Stored dataset items:
..........

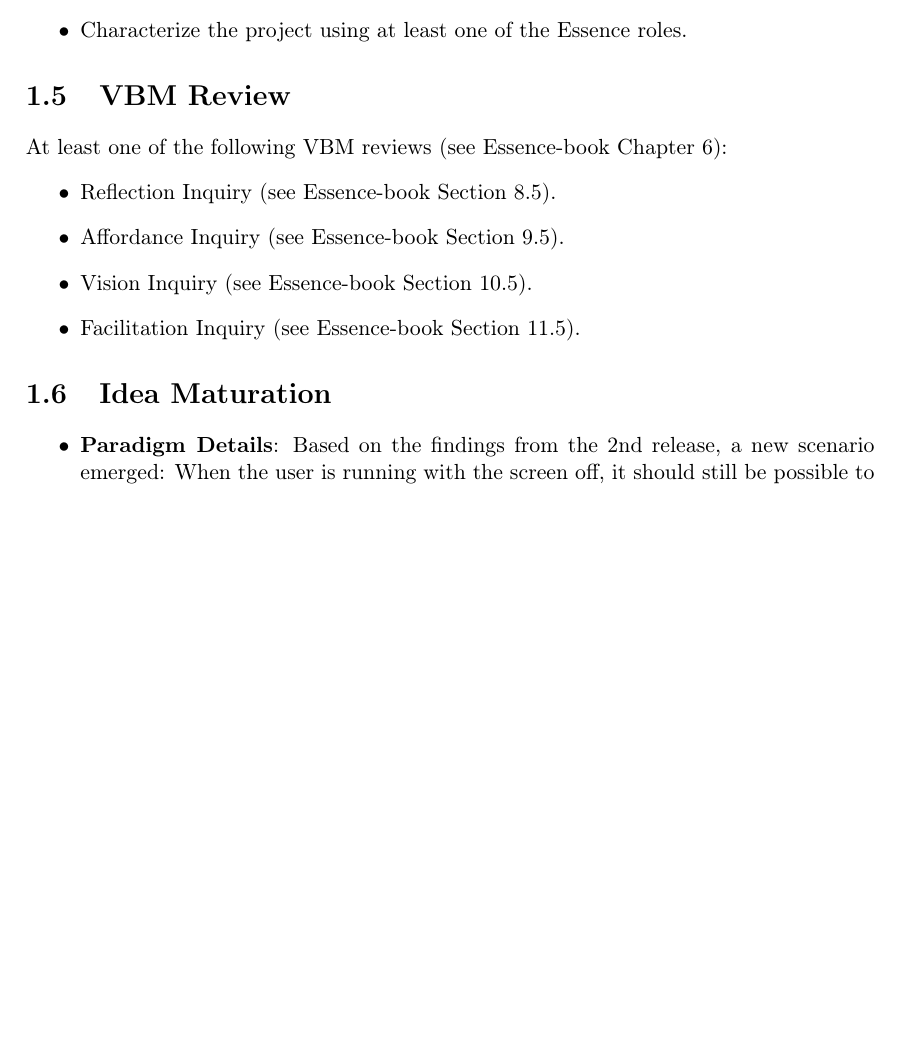
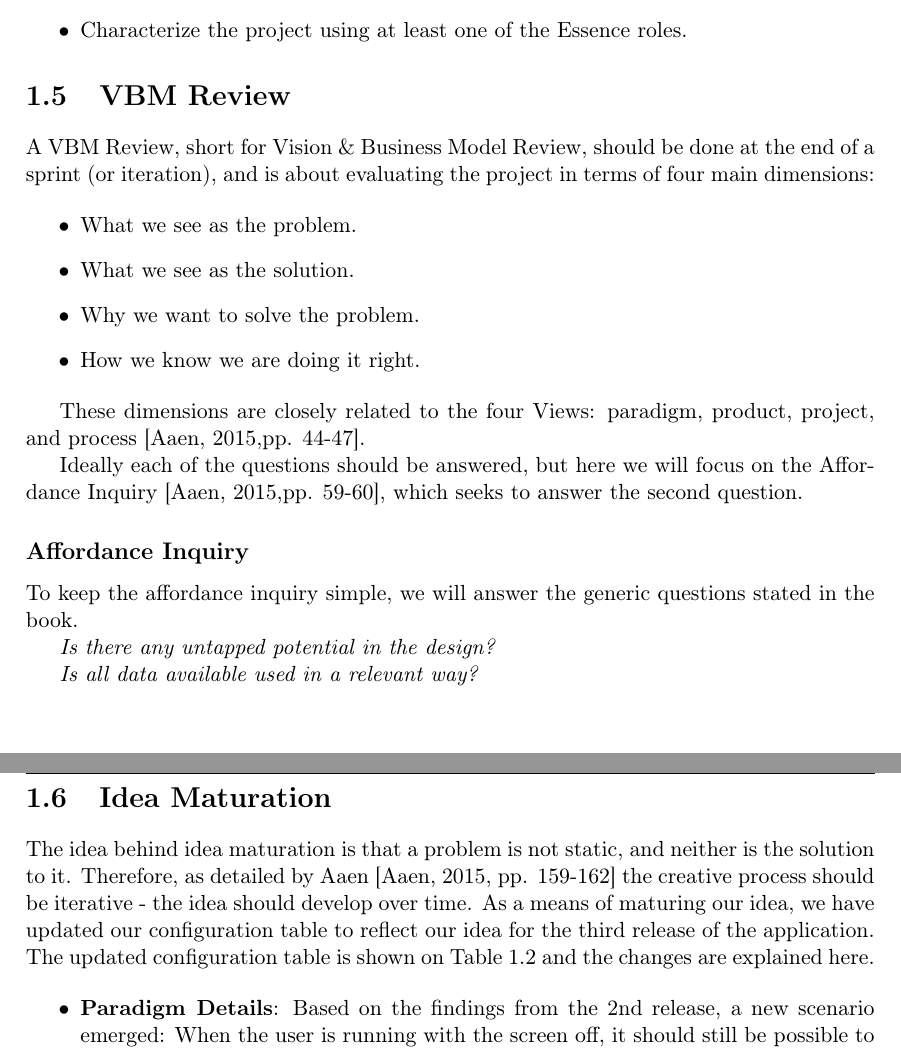
Before and after one commit to SW802F15/SoftwareInnovation_MiniProject, a LaTeX book (SWI MiniProject1 - Report/Report.tex, which reads SWI MiniProject1 - Report/Content/VBMReview.tex, SWI MiniProject1 - Report/Content/ideaMaturation.tex): part of page 5 of 8 before the commit and two parts of pages 5 and 6 of 8 after it, the two joined at a grey line, cut so that both start at the same text, the shorter picture padded with empty space. Compiled offline with pdfLaTeX.

Commit message:
Wrote some things about idea maturation and vbm review

```diff
--- a/SWI MiniProject1 - Report/Content/VBMReview.tex
+++ b/SWI MiniProject1 - Report/Content/VBMReview.tex
@@ -1,8 +1,38 @@
 \section{VBM Review}
-At least one of the following VBM reviews (see Essence-book Chapter 6):
+A VBM Review, short for Vision \& Business Model Review, should be done at the end of a sprint (or iteration), and is about evaluating the project in terms of four main dimensions:
+
 \begin{itemize}
-\item Reflection Inquiry (see Essence-book Section 8.5).
-\item Affordance Inquiry (see Essence-book Section 9.5).
-\item Vision Inquiry (see Essence-book Section 10.5).
-\item Facilitation Inquiry (see Essence-book Section 11.5).
+	\item What we see as the problem.
+	\item What we see as the solution.
+	\item Why we want to solve the problem.
+	\item How we know we are doing it right.
 \end{itemize}
+
+These dimensions are closely related to the four Views: paradigm, product, project, and process \citep[pp. 44-47]{essence}.
+
+Ideally each of the questions should be answered, but here we will focus on the Affordance Inquiry \citep[pp. 59-60]{essence}, which seeks to answer the second question.
+
+\subsection*{Affordance Inquiry}
+To keep the affordance inquiry simple, we will answer the generic questions stated in the book.
+
+\textit{Is there any untapped potential in the design?}
+%Music->run vs Run->music
+%Step counter
+%Music player
+%Calories / running info
+%Upload song info
+
+
+\textit{Is all data available used in a relevant way?}
+
+
+
+
+
+%At least one of the following VBM reviews (see Essence-book Chapter 6):
+%\begin{itemize}
+%\item Reflection Inquiry (see Essence-book Section 8.5).
+%\item Affordance Inquiry (see Essence-book Section 9.5).
+%\item Vision Inquiry (see Essence-book Section 10.5).
+%\item Facilitation Inquiry (see Essence-book Section 11.5).
+%\end{itemize}
--- a/SWI MiniProject1 - Report/Content/ideaMaturation.tex
+++ b/SWI MiniProject1 - Report/Content/ideaMaturation.tex
@@ -1,5 +1,8 @@
 \section{Idea Maturation}
 %todo Give an example of idea maturation.
+The idea behind idea maturation is that a problem is not static, and neither is the solution to it. Therefore, as detailed by Aaen  \citep[ pp. 159-162]{essence} the creative process should be iterative - the idea should develop over time.
+As a means of maturing our idea, we have updated our configuration table to reflect our idea for the third release of the application.
+The updated configuration table is shown on \Cref{table:config2} and the changes are explained here.
 
 \input{Content/configurationTable2}
 %todo \begin{itemize}
```
Also changed, not shown: SWI MiniProject1 - Report/Content/configurationTable.tex (+2 -2 lines), SWI MiniProject1 - Report/Content/implementation.tex (+1 -1 lines).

..........

### TRY IT
What lines in the records contain the word "Facilitation"? Return each one.

### EXPECTED OUTPUT
-\item Facilitation Inquiry (see Essence-book Section 11.5).
+%\item Facilitation Inquiry (see Essence-book Section 11.5).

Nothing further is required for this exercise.